▶ WORK INSTRUCTION
Each entry that follows should be retyped exactly.

---- SOURCE RECORDS

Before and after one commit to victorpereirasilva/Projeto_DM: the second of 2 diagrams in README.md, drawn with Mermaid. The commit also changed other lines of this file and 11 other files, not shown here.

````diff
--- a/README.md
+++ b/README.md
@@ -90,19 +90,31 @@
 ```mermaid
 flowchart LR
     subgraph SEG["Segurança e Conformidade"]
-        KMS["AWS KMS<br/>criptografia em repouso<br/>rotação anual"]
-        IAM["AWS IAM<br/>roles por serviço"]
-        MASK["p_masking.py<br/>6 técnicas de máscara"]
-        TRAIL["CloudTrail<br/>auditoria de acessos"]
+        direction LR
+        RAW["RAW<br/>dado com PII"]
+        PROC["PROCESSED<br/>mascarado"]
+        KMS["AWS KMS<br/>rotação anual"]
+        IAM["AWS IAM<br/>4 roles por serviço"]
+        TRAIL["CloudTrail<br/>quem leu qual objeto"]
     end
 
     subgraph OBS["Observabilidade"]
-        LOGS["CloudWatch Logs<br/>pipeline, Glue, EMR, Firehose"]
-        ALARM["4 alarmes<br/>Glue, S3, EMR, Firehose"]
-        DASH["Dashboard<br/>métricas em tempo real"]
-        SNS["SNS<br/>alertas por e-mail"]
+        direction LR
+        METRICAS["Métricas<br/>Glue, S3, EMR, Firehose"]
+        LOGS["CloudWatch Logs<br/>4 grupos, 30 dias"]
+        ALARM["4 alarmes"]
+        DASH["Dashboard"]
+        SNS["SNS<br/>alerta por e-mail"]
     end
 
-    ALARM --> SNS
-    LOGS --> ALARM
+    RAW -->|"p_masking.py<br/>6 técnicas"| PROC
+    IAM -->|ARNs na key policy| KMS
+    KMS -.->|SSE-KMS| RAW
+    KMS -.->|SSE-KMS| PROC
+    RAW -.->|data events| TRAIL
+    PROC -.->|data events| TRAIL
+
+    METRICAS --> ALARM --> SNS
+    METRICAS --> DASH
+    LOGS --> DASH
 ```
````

--------

▶ SOLUTION TO THIS TASK
Before and after one commit to victorpereirasilva/Projeto_DM: the second of 2 diagrams in README.md, drawn with Mermaid. The commit also changed other lines of this file and 11 other files, not shown here.

````diff
--- a/README.md
+++ b/README.md
@@ -90,19 +90,31 @@
 ```mermaid
 flowchart LR
     subgraph SEG["Segurança e Conformidade"]
-        KMS["AWS KMS<br/>criptografia em repouso<br/>rotação anual"]
-        IAM["AWS IAM<br/>roles por serviço"]
-        MASK["p_masking.py<br/>6 técnicas de máscara"]
-        TRAIL["CloudTrail<br/>auditoria de acessos"]
+        direction LR
+        RAW["RAW<br/>dado com PII"]
+        PROC["PROCESSED<br/>mascarado"]
+        KMS["AWS KMS<br/>rotação anual"]
+        IAM["AWS IAM<br/>4 roles por serviço"]
+        TRAIL["CloudTrail<br/>quem leu qual objeto"]
     end
 
     subgraph OBS["Observabilidade"]
-        LOGS["CloudWatch Logs<br/>pipeline, Glue, EMR, Firehose"]
-        ALARM["4 alarmes<br/>Glue, S3, EMR, Firehose"]
-        DASH["Dashboard<br/>métricas em tempo real"]
-        SNS["SNS<br/>alertas por e-mail"]
+        direction LR
+        METRICAS["Métricas<br/>Glue, S3, EMR, Firehose"]
+        LOGS["CloudWatch Logs<br/>4 grupos, 30 dias"]
+        ALARM["4 alarmes"]
+        DASH["Dashboard"]
+        SNS["SNS<br/>alerta por e-mail"]
     end
 
-    ALARM --> SNS
-    LOGS --> ALARM
+    RAW -->|"p_masking.py<br/>6 técnicas"| PROC
+    IAM -->|ARNs na key policy| KMS
+    KMS -.->|SSE-KMS| RAW
+    KMS -.->|SSE-KMS| PROC
+    RAW -.->|data events| TRAIL
+    PROC -.->|data events| TRAIL
+
+    METRICAS --> ALARM --> SNS
+    METRICAS --> DASH
+    LOGS --> DASH
 ```
````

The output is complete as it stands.